FBI agents reported interviewing Ross in October 2011, a source told The Oklahoman. The agents reported Ross was with the Tulsa professional arena football team.
The agents reported Ross acknowledged gambling online and writing checks to cover his losses, the source said.
Ross is an entrepreneur who has been involved in a number of businesses. He said he currently runs a small, private investment company and lives in Arizona.
In the interview Wednesday with The Oklahoman, Ross said he wrote maybe four or five checks to Mitchell in 2009 and 2010 and received one from Mitchell.
“The FBI said, ‘You guys aren't very good at this …' I said, ‘Absolutely. We were terrible.' I had a buddy who thought he was good on baseball and I was along for the ride,” Ross said.
He said he may have seen Mitchell one time when Mitchell delivered cases of energy drinks to the Tulsa Talons.
A federal grand jury in September indicted Mitchell, two of his sons, six other men and a Costa Rican company. A trial is set for April.
Mitchell is accused in the federal case of operating an illegal gambling enterprise that took in millions of dollars. He is accused of both hosting illegal high-stakes poker games at his home and illegally taking bets on sporting events.
Mitchell has pleaded not guilty. His defense attorney has said he is a professional gambler who acted legally and paid taxes on his gambling income.
The FBI agent described Mitchell in the affidavit as a sports “bookie” who has been engaged in illegal gambling activity from at least 1990 until November 2010 when his wife was brutally beaten to death.

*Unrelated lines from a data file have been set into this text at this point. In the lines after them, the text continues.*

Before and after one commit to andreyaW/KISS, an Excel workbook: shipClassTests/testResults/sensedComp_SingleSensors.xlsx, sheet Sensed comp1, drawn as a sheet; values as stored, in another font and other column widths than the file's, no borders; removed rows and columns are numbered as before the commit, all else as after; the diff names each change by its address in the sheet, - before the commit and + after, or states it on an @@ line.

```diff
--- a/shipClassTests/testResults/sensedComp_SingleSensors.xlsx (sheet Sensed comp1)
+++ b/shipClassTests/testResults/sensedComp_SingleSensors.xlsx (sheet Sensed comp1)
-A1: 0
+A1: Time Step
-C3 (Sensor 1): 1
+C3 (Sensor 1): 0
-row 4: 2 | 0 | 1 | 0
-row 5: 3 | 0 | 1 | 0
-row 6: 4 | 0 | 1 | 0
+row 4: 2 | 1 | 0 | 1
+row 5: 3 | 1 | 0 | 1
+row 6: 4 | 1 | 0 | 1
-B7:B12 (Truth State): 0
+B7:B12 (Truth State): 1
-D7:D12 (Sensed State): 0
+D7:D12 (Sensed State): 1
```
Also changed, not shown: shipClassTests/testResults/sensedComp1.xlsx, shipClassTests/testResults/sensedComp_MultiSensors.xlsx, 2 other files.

Before Wednesday, Ross had denied to the media any involvement with Mitchell. In a phone interview Friday, Ross told The Oklahoman he never bet on sporting events and never sent Mitchell any checks.